DATASET RECORDS -
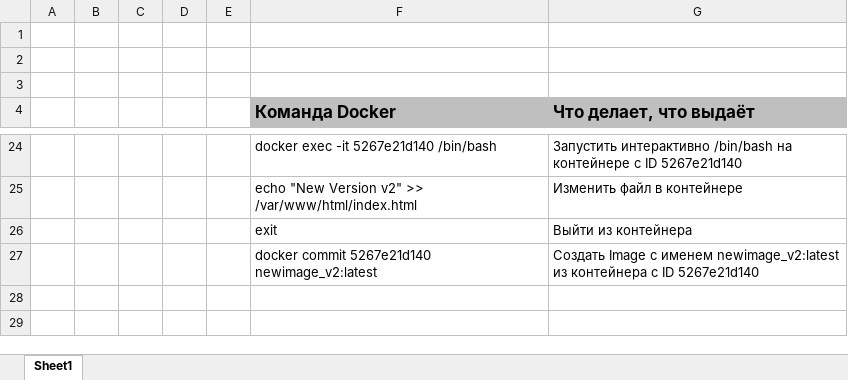
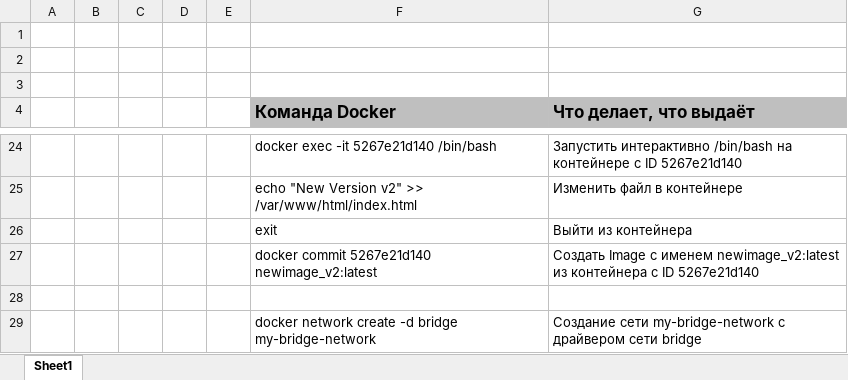
Before and after one commit to MakeUsWhole/docker-master, an Excel workbook: commands/DockerCommands.xlsx, sheet Sheet1, drawn as a sheet; only a part is shown, gaps mark what is left out; values as stored, in another font and other column widths than the file's, no borders; the diff names each change by its address in the sheet, - before the commit and + after, or states it on an @@ line.

```diff
--- a/commands/DockerCommands.xlsx (sheet Sheet1)
+++ b/commands/DockerCommands.xlsx (sheet Sheet1)
+row 28: (empty)
+row 29:  |  |  |  |  | docker network create -d bridge my-bridge-network | Создание сети my-bridge-network c драйвером сети bridge
```
Also changed, not shown: 4 other files.
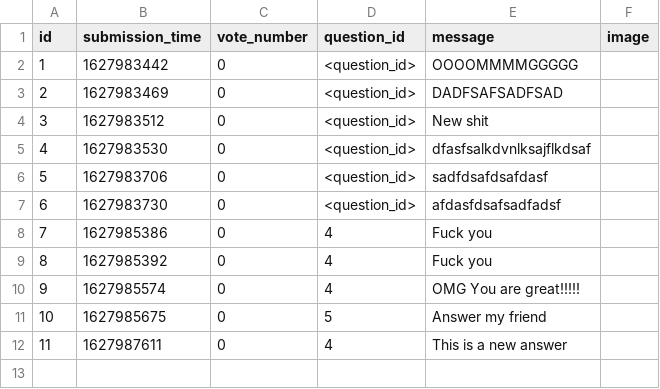
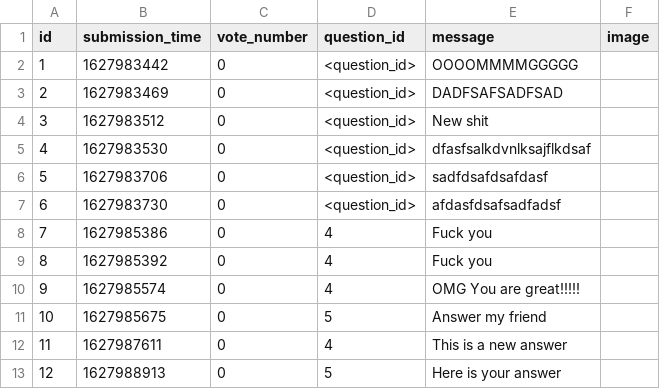
Before and after one commit to CodecoolGlobal/ask-mate-3-python-tamasstephen, a CSV file: sample_data/test_answers.csv, drawn as a sheet; the diff names each change by its address in the sheet, - before the commit and + after, or states it on an @@ line.

```diff
--- a/sample_data/test_answers.csv
+++ b/sample_data/test_answers.csv
+row 13: 12 | 1627988913 | 0 | 5 | Here is your answer
```
Also changed, not shown: sample_data/test_questions.csv, 2 other files.
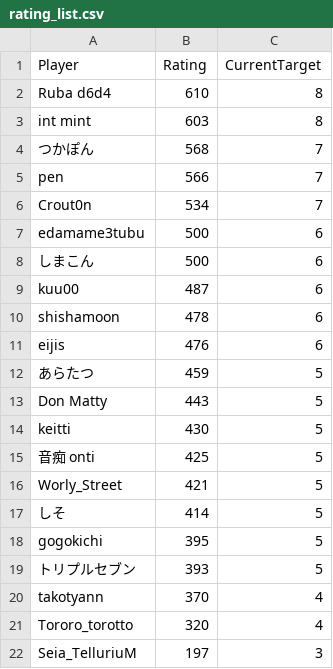
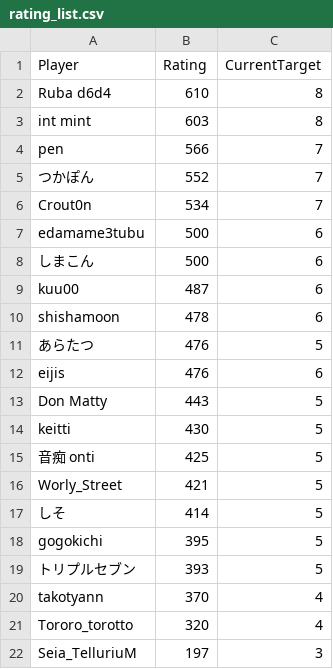
Before and after one commit to eijis-pan/CaromFargoRanking, a CSV file: src/CaromFargoRanking/data/rating_list.csv, drawn as a sheet; removed rows and columns are numbered as before the commit, all else as after; the diff names each change by its address in the sheet, - before the commit and + after, or states it on an @@ line.

Commit message:
GitHub Actions から差分を Push

```diff
--- a/src/CaromFargoRanking/data/rating_list.csv
+++ b/src/CaromFargoRanking/data/rating_list.csv
-row 4: つかぽん | 568 | 7
+row 5: つかぽん | 552 | 7
+row 11: あらたつ | 476 | 5
-row 12: あらたつ | 459 | 5
```
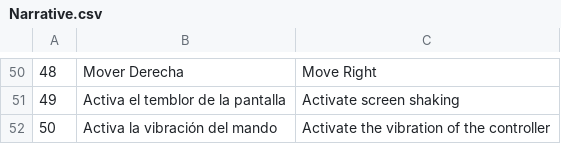
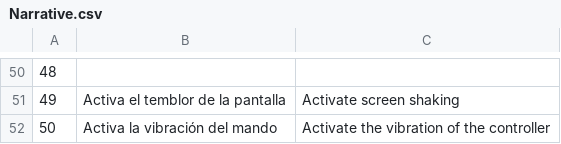
Before and after one commit to SantiRada/The-Price, a CSV file: The Price/Assets/Project/Game/Language/Narrative.csv, drawn as a sheet; only a part is shown, gaps mark what is left out; the diff covers the shown part only; the diff names each change by its address in the sheet, - before the commit and + after, or states it on an @@ line.

```diff
--- a/The Price/Assets/Project/Game/Language/Narrative.csv
+++ b/The Price/Assets/Project/Game/Language/Narrative.csv
-B50: Mover Derecha
+B50: (empty)
-C50: Move Right
+C50: (empty)
```
Also changed, not shown: 32 edited cells elsewhere in this file, 7 other files.
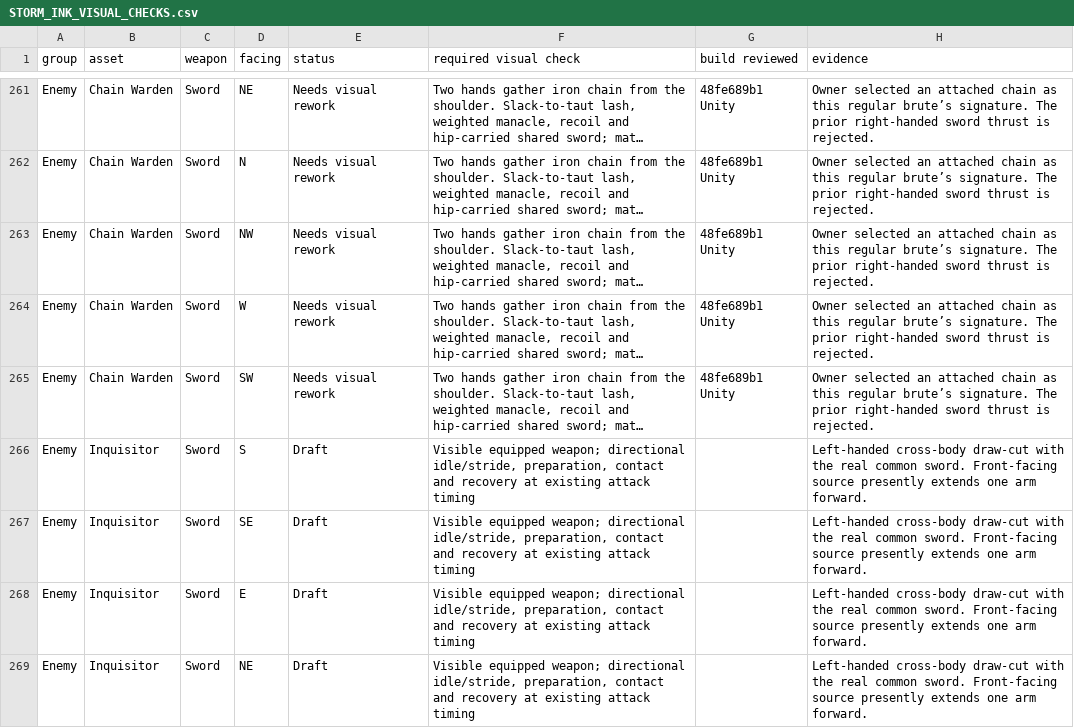
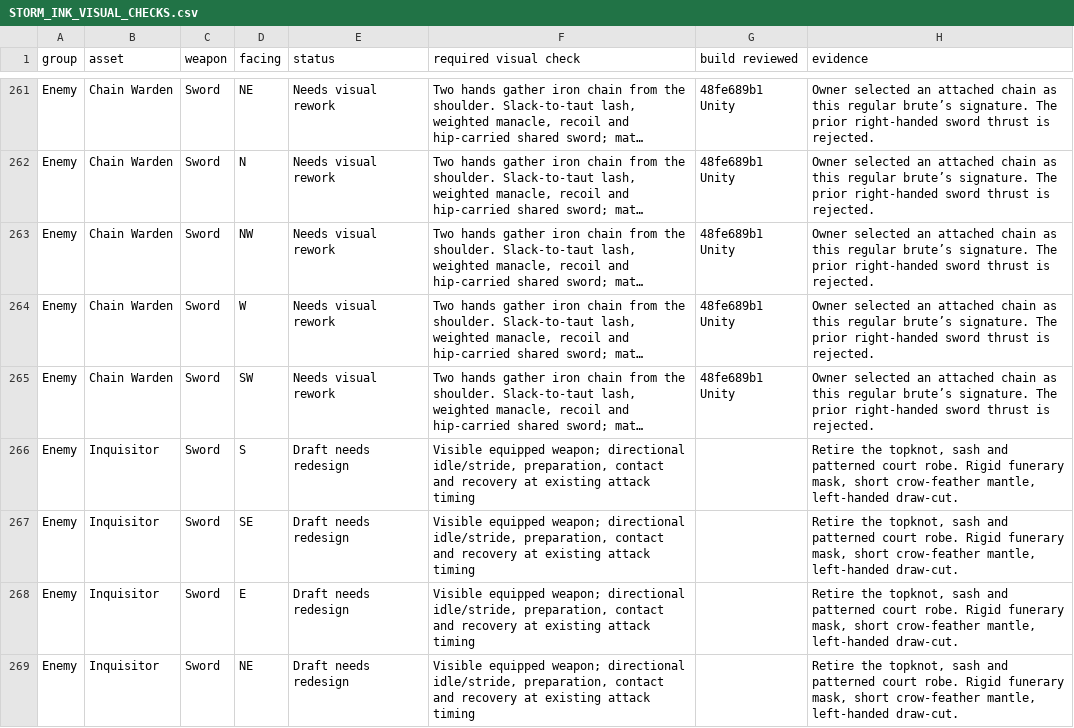
Before and after one commit to Nevanyte/RogueHalla, a CSV file: docs/art/STORM_INK_VISUAL_CHECKS.csv, drawn as a sheet; only a part is shown, gaps mark what is left out; long unchanged cells end in …; the diff covers the shown part only; the diff names each change by its address in the sheet, - before the commit and + after, or states it on an @@ line.

```diff
--- a/docs/art/STORM_INK_VISUAL_CHECKS.csv
+++ b/docs/art/STORM_INK_VISUAL_CHECKS.csv
-E266:E269 (status): Draft
+E266:E269 (status): Draft needs redesign
-H266:H269 (evidence): Left-handed cross-body draw-cut with the real common sword. Front-facing source presently extends one arm forward.
+H266:H269 (evidence): Retire the topknot, sash and patterned court robe. Rigid funerary mask, short crow-feather mantle, left-handed draw-cut.
```
Also changed, not shown: 5 added rows and 11 edited cells elsewhere in this file, 1 other file.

TASK DESCRIPTION - Wherever a line of the data holds "Language", copy that line.

SOLUTION TO THIS PROBLEM -
Before and after one commit to SantiRada/The-Price, a CSV file: The Price/Assets/Project/Game/Language/Narrative.csv, drawn as a sheet; only a part is shown, gaps mark what is left out; the diff covers the shown part only; the diff names each change by its address in the sheet, - before the commit and + after, or states it on an @@ line.
--- a/The Price/Assets/Project/Game/Language/Narrative.csv
+++ b/The Price/Assets/Project/Game/Language/Narrative.csv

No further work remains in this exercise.